PROVIDED DATA:
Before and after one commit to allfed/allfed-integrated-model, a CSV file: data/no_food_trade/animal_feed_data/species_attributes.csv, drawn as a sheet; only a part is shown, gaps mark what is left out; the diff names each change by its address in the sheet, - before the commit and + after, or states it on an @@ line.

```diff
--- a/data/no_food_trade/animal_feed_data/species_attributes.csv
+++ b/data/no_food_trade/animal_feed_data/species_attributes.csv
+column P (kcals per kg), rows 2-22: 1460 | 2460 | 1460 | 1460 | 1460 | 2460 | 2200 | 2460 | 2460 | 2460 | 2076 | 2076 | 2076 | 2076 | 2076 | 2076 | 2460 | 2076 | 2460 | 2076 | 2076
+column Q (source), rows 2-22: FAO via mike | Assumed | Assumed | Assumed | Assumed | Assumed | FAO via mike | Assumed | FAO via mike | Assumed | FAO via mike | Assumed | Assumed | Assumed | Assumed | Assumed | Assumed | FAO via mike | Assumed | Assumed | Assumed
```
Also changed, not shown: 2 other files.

...

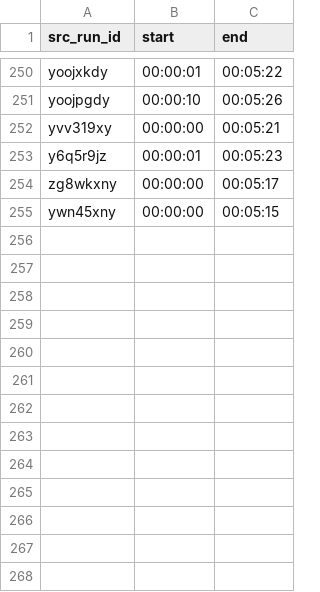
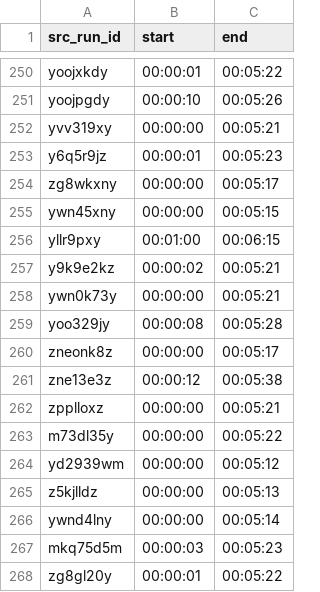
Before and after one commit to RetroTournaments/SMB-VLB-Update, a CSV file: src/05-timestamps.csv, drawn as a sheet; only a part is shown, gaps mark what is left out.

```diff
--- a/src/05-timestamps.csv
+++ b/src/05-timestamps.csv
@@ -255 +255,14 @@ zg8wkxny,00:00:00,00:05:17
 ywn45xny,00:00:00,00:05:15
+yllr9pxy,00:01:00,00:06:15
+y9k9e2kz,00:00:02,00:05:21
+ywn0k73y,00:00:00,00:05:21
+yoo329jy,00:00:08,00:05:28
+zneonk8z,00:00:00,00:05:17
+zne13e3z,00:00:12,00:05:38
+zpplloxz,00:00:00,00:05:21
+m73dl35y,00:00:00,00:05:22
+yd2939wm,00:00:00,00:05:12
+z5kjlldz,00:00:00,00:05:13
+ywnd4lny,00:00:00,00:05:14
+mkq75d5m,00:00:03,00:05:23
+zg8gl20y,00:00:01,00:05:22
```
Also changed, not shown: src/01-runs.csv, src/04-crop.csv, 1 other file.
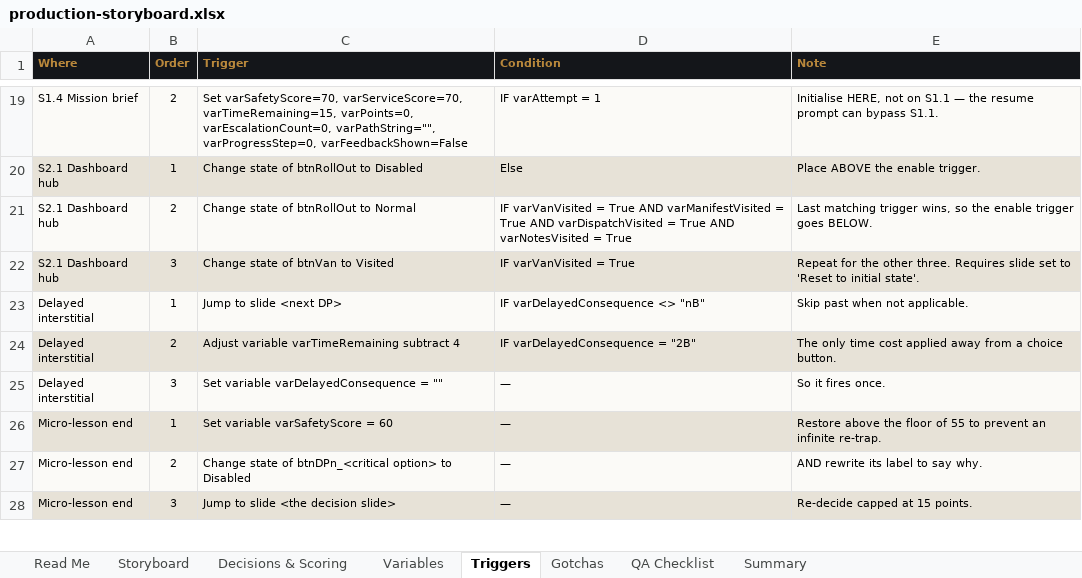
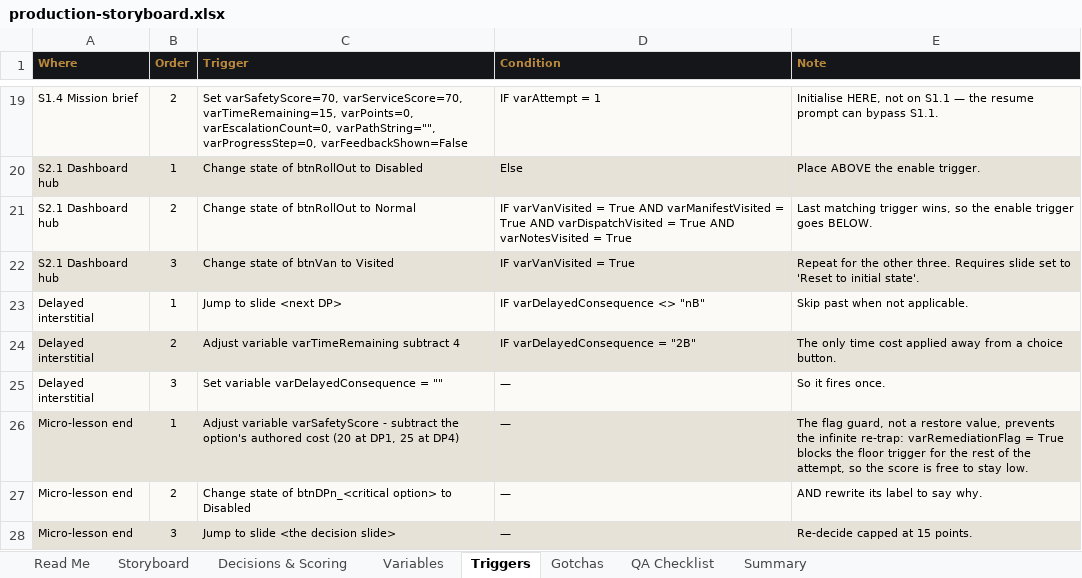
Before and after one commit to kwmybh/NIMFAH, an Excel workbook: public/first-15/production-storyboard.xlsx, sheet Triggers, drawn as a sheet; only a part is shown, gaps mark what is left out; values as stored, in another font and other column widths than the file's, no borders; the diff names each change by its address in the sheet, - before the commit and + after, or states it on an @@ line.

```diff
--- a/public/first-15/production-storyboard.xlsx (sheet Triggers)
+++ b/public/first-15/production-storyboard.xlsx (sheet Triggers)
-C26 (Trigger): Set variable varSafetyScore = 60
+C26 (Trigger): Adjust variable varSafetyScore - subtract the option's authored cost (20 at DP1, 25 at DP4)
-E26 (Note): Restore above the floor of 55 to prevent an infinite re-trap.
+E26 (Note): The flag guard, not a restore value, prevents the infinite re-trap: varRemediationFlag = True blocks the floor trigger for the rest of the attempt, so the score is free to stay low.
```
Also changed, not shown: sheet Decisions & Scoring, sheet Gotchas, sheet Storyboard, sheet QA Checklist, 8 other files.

* * *

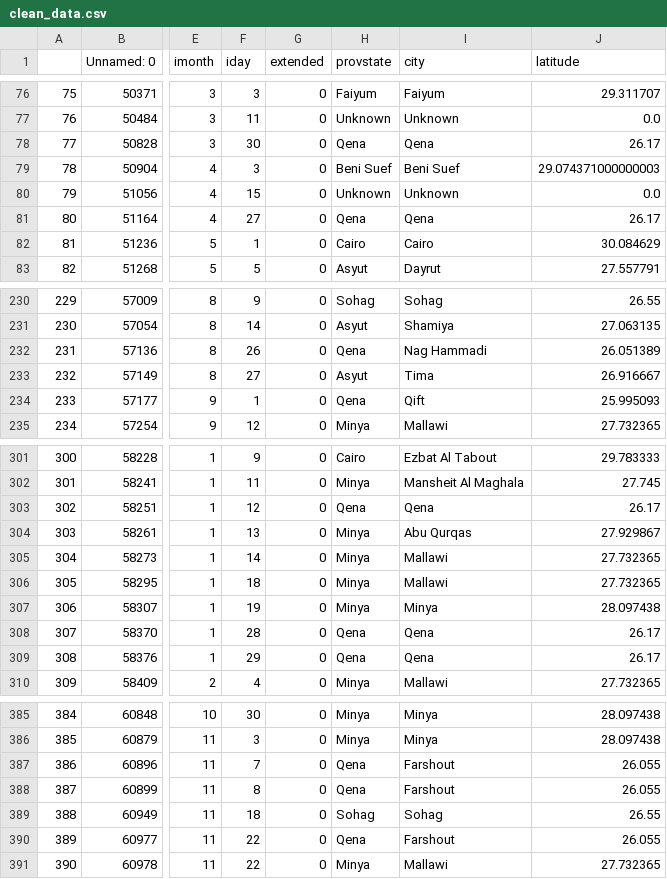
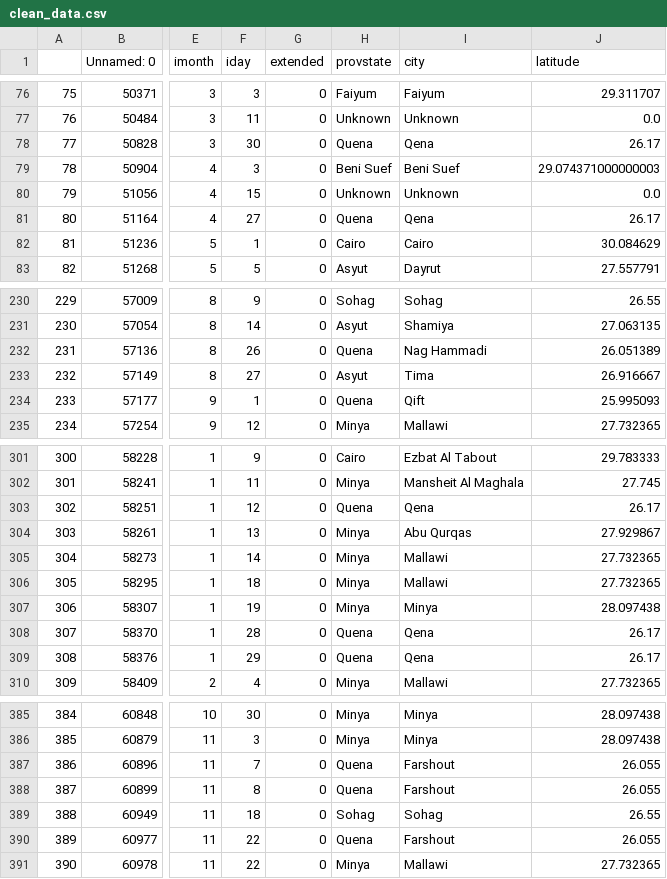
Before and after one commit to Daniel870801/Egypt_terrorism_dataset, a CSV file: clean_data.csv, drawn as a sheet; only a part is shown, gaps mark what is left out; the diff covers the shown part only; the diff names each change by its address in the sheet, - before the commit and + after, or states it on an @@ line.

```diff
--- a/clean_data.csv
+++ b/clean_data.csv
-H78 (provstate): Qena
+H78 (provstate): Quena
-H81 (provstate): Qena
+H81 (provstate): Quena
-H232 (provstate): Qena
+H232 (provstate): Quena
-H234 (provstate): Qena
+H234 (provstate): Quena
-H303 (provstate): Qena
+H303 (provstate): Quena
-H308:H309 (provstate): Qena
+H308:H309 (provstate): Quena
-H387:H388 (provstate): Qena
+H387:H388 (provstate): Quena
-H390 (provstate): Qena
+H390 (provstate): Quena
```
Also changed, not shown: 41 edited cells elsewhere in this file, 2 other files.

TASK STATEMENT: Pick out, from the lines above, every one that contains the string "each".

RESPONSE BELOW:
Before and after one commit to allfed/allfed-integrated-model, a CSV file: data/no_food_trade/animal_feed_data/species_attributes.csv, drawn as a sheet; only a part is shown, gaps mark what is left out; the diff names each change by its address in the sheet, - before the commit and + after, or states it on an @@ line.
Before and after one commit to kwmybh/NIMFAH, an Excel workbook: public/first-15/production-storyboard.xlsx, sheet Triggers, drawn as a sheet; only a part is shown, gaps mark what is left out; values as stored, in another font and other column widths than the file's, no borders; the diff names each change by its address in the sheet, - before the commit and + after, or states it on an @@ line.
Before and after one commit to Daniel870801/Egypt_terrorism_dataset, a CSV file: clean_data.csv, drawn as a sheet; only a part is shown, gaps mark what is left out; the diff covers the shown part only; the diff names each change by its address in the sheet, - before the commit and + after, or states it on an @@ line.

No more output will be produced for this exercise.